This lesson will explain the conversion of Constantine and the ascent of Christianity. In doing this, it will highlight the Edict of Milan and the famous Council of Nicaea.
There are moments in time that have changed the world, standing out as turning points in history. For the United States, there's Lexington's shot heard 'round the world; for Europe, the crowning of Charlemagne as Holy Roman Emperor. Although these events shaped continents, many historians give them a back seat to the conversion of Constantine, an event which elevated Christianity to political prominence and power. Ironically, such a profound event is believed to have begun with a vision and a dream.
To explain, tradition holds that Constantine converted to Christianity after an odd experience in the 312 CE battle of Milvian Bridge. While warring against Maxentius, his co-heir, Constantine began praying for assistance. In the midst of such prayer, he saw a beaming cross bearing the words: in hoc signo vinces (translated 'by this sign you will conquer'). When he had a dream that very night in which God reaffirmed this vision, Constantine was sold.
After having his vision reaffirmed in a dream, Constantine was converted.
Now, whether Constantine's conversion was heartfelt or whether he used his new found faith as an exaggerated good luck charm is still fodder for great debate among historians and theologians. However, everyone agrees on one point. Constantine's conversion caused the political ascent of Christianity.
Legalization and Legislation
For starters, Constantine wasted little time promoting his new found faith. In 313, his reign saw the issue of the Edict of Milan, which legalized Christianity and freed its followers from the vicious, state-instituted persecutions experienced under emperors like Nero and Diocletian.
Not content with merely legalizing Christianity, Constantine had no problems mixing church and state. In fact, the integration of church and state is often referred to as Constantinism. In other words, he enacted legislation that acted like fertilizer for the faith. He declared Sunday as an official Roman holiday, making getting to church much easier for his subjects. He also offered tax exemption to the church and many of its clergy. Adding to this, Constantine changed December 25th from a celebration of a pagan God to a celebration of Christ's birth, giving Christianity and kids all over the world Christmas!
It must be mentioned that although these things definitely aided the ascent of Christianity, many historians also credit them with its corruption. Seeing the favor Constantine bestowed on the church and its members, it's believed many flocked to the faith for political gain and personal advancement. Yes, their hearts may have been a bit tugged but their pocketbooks were downright sucked in.
This trend only increased as Constantine became more and more intolerant of the pagan faiths throughout his reign. Anyone wanting to climb the social ladder would have been a fool not to convert.
Nicaea and the Bible
Perhaps the most well-known and lasting piece of Constantine's political portfolio is the 325 Council of Nicaea, a gathering of about 300 bishops issuing an official statement affirming Jesus Christ as completely divine.
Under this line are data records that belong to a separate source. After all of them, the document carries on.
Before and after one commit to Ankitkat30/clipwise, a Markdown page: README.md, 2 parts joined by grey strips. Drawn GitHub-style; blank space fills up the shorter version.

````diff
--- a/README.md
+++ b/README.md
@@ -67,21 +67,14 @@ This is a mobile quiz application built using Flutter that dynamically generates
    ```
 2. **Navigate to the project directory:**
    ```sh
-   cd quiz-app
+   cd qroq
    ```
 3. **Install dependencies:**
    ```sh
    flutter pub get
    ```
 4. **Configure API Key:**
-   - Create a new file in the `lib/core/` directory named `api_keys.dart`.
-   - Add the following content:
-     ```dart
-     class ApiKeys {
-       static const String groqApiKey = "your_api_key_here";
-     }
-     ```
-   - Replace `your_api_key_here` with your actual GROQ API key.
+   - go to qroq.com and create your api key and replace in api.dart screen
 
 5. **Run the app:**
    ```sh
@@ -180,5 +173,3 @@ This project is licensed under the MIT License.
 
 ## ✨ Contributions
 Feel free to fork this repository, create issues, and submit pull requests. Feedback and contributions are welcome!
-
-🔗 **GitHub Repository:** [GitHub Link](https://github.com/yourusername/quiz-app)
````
This statement of faith is known as the precursor to today's still famous Nicene Creed. Without a doubt, Constantine put his political weight behind this creed, and the world still feels his influence. For instance, I live in a rather small town, but I wouldn't have to go very far on a Sunday morning before I'd run into a Christian church displaying the Nicene Creed or quoting it as a congregation.
The Council of Nicaea affirmed Jesus Christ as divine, leading to the Nicene Creed.
Constantine also played a role in validating the Bible. Wanting Christendom to rally around the sacred texts, he led the Council of Nicaea to begin the process of formal acceptance, or canonization, of scripture. Since the word canon actually means measuring stick, this was an official proclamation saying these books measure up! They are inspired by God.
In short, Constantine and the Council sort of put their rubber stamp of agreement onto the words actually found in 2 Timothy of the Bible itself, which reads, 'All Scripture is God-breathed and is useful for teaching, rebuking, correcting and training in righteousness, so that the servant of God may be thoroughly equipped for every good work' (2 Timothy 3:16-17).
The conversion of Constantine is an event that elevated Christianity to political prominence and power. Although it began with a vision, Constantine's faith permeated his reign. Flying directly in the face of the modern separation of church and state, Constantine integrated the Christian faith into the political arena. Today, this integration is even given the name Constantinism.
Not merely content with his personal conviction, Constantine's reign saw the legalization of Christianity through the Edict of Milan. It also saw the establishment of Sunday as a Roman holiday and December 25th as the official celebration of Christ's birth.
Adding to this most impressive list, Constantine also called and presided over the famous Council of Nicea, which officially proclaimed Jesus Christ as divine and led to Christian church-goers all over the world quoting the Nicene Creed.
At the end of this lesson, you'll be able to:
- Summarize Constantine's background and conversion to Christianity
- Explain the impact that Constantine's conversion had on his rule
- Describe the importance of the Edict of Milan and the Council of Nicea